Google announced it will build two solar energy farms.
Internet giant Google announced Jan. 16 it plans to build a pair of large-scale solar energy farms to supply electricity to its new data centers in Tennessee and northern Alabama.
Located in Hollywood, Ala., and Yum Yum, Tenn., the solar farms will be able to produce around 150 megawatts each, the company said in a blog post.
The solar sites will be among the largest renewable energy projects in the Tennessee Valley region and the largest solar farms ever built for Google.
The electricity consumed by Google's data centers in Tennessee and Alabama will be matched with 100 percent renewable energy from day one, the company stated.

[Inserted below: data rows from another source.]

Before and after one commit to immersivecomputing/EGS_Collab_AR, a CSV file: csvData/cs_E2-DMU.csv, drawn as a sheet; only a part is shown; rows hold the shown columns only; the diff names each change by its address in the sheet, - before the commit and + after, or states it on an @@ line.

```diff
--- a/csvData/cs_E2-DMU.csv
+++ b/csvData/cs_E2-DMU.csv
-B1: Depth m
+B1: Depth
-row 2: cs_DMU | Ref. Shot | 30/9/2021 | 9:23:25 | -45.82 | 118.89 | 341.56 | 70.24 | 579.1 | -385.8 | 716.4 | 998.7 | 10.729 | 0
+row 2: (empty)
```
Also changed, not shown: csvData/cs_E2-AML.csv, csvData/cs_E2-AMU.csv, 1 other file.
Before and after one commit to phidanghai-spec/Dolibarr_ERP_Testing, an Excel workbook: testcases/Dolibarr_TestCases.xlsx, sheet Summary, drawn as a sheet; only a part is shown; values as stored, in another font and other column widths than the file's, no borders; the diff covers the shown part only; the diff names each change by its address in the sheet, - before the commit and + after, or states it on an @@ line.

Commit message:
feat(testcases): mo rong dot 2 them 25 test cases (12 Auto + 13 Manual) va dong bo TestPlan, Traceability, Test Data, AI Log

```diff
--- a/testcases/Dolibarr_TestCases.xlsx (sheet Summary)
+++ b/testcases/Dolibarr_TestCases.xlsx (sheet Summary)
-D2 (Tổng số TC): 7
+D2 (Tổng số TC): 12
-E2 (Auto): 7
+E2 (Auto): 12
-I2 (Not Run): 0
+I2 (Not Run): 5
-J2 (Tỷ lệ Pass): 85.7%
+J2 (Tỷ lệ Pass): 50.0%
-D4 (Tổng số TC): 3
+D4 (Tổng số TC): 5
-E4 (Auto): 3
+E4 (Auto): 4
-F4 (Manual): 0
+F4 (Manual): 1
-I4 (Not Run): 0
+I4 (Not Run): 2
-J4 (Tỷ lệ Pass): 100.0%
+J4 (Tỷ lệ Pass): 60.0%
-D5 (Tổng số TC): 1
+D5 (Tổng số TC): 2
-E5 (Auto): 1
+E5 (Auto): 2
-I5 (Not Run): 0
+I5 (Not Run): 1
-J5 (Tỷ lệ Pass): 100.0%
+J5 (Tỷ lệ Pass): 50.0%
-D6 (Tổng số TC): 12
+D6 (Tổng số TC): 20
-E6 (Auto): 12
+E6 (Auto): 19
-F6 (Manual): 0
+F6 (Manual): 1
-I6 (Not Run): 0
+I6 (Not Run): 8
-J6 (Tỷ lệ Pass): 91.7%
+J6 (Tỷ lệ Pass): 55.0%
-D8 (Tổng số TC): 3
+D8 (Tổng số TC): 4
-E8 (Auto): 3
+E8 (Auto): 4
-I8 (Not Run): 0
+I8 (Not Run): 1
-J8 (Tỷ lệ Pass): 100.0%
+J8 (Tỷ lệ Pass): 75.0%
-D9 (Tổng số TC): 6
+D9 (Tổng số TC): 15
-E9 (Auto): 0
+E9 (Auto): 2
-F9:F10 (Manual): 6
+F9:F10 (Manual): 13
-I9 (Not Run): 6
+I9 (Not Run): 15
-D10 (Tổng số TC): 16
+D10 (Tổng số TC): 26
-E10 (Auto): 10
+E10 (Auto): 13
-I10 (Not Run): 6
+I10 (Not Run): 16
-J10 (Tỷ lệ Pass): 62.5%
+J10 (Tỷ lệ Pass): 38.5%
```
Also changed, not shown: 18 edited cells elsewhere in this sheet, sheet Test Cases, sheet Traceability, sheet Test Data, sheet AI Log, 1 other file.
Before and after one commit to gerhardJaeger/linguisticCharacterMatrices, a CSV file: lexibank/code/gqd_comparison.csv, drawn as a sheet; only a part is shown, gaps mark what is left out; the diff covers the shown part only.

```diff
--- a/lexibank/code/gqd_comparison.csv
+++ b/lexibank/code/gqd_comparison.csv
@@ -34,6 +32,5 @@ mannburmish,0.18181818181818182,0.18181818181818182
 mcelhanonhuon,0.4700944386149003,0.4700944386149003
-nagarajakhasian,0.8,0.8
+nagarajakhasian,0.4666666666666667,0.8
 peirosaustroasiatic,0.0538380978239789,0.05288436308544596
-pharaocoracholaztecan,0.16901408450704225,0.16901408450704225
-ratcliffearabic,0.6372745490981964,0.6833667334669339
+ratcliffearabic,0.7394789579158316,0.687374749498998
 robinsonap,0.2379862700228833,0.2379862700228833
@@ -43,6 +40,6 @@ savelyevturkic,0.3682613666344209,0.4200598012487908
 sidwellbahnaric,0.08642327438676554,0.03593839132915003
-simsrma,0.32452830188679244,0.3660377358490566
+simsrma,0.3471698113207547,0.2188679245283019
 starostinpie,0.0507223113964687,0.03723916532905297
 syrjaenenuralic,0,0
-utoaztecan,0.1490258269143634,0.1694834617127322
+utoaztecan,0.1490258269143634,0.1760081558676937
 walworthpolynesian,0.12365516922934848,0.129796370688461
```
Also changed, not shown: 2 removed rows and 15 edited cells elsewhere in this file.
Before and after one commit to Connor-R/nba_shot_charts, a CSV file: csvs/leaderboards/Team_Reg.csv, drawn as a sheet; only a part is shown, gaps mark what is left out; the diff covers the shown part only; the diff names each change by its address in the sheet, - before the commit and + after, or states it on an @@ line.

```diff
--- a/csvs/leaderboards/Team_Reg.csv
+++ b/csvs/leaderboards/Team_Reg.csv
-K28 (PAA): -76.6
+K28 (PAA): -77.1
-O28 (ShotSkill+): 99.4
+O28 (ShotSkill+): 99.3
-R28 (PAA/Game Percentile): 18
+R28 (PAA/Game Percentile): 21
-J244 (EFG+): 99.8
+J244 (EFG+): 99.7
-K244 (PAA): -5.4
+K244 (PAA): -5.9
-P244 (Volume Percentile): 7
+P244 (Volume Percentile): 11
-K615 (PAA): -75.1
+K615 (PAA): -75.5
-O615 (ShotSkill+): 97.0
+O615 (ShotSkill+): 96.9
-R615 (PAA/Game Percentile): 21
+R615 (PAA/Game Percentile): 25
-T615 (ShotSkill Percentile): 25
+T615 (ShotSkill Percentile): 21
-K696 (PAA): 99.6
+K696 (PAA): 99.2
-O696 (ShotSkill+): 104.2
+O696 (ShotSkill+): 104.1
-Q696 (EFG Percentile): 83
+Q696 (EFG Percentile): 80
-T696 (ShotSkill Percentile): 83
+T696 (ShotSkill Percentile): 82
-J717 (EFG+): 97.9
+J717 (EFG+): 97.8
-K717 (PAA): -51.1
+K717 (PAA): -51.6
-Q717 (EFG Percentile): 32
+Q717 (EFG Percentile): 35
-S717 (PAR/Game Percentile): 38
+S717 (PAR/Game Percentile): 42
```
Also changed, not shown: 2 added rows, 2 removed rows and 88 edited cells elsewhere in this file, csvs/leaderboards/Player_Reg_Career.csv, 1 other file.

As part of a deal with the Tennessee Valley Authority (TVA), Google is planning to purchase the output of several new solar farms totaling 413 megawatts of power from 1.6 million solar panels — an amount equivalent to the combined output of 65,000 home rooftop solar systems, according to the post.
Due to the deployment of the panels, approximately 72 percent of Google's data center electricity use in Alabama and Tennessee will be matched on an hourly basis with carbon-free sources, compared with the status-quo regional grid mix that is 48 percent carbon-free, the company said.
The projection is based on 2017 TVA generation, power demand of a typical Google data center, and local solar resources.
The data centers are currently under construction.
Google also touted the solar farms' economic benefits to the region, saying the TVA's development partners — NextEra Energy Resources and Invenergy — will hire hundreds of workers, make long-term lease payments to property owners, and generate millions of dollars in economic activity and tax revenue for the broader community.
To date, Google's more than 30 long-term contract commitments to purchase renewable energy have resulted in nearly $5 billion in investment worldwide, the web post states.